MIAMI (CN) — A group of homeless litigants fought in the 11th Circuit on Tuesday to reinstate a long-running municipal settlement designed to protect Miami’s homeless population from harassment and systematic arrests.
At stake is the fate of the Pottinger v. City of Miami settlement, under which the city agreed to refrain from harassing homeless people and destroying their property.
The 1998 class action settlement came after a Miami judge found the city’s treatment of its homeless population was unconstitutional.
Among the key provisions of the settlement was a clause under which the city was required to offer a homeless person shelter as an alternative to arrest for certain misdemeanors that involved “life-sustaining” day-to-day activities, such as sleeping on the street.
On Tuesday, class representative David Peery and his counsel Benjamin Waxman urged an 11th Circuit panel to reinstate the protections, which were voided by a lower court’s 2019 decision in favor of the city.
Peery and Waxman concede that reform has taken place over the past two decades.
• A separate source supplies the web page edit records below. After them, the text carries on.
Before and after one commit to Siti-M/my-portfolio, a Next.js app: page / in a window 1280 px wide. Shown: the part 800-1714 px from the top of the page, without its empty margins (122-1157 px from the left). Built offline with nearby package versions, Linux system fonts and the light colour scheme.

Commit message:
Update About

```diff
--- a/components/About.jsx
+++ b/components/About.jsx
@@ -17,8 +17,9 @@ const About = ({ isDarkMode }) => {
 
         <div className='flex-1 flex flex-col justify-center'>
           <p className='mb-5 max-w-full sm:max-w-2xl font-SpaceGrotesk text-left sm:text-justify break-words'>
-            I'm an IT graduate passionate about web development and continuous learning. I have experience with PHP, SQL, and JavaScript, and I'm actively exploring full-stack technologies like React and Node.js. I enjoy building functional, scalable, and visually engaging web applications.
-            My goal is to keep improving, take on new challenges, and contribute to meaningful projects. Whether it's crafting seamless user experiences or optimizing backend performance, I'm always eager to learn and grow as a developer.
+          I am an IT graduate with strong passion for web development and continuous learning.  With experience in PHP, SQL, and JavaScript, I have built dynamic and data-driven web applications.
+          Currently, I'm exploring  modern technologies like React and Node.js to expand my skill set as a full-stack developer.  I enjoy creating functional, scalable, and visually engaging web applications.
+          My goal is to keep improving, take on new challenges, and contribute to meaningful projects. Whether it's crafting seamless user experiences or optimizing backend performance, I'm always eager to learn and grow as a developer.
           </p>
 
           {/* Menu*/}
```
But they claim that a 2018 mass campaign to remove homeless people from downtown public spaces showed that Miami disregarded the terms of the settlement — and is in no position to police itself with regard to management of the homeless population.
“The [Pottinger] consent decree has effectively protected plaintiffs’ rights to be free from unconstitutional arrest, harassment, and property destruction based on their homeless status for 20 years,” Waxman’s brief states. “While the city’s approach to redressing homelessness has improved, the record establishes a continued and pervasive pattern of consent decree violations.”
During lower court proceedings, dozens of witnesses testified about the coordinated removal of homeless people from downtown Miami and surrounding areas beginning in mid-2018. People who dwelled in the targeted areas were ordered to leave. And if a homeless person was not around to claim his belongings, the city threw the items out, including ID cards and medications, according to the testimony.
Two individuals who were arrested as part of the evictions claim they were not given the pre-arrest warnings required under the settlement.
“People’s property was destroyed, and they were told to get out. That all went on before the city went to court in May 2018 and said, ‘Oh, by the way, we’d like to terminate the Pottinger agreement,” Waxman said in an interview Tuesday.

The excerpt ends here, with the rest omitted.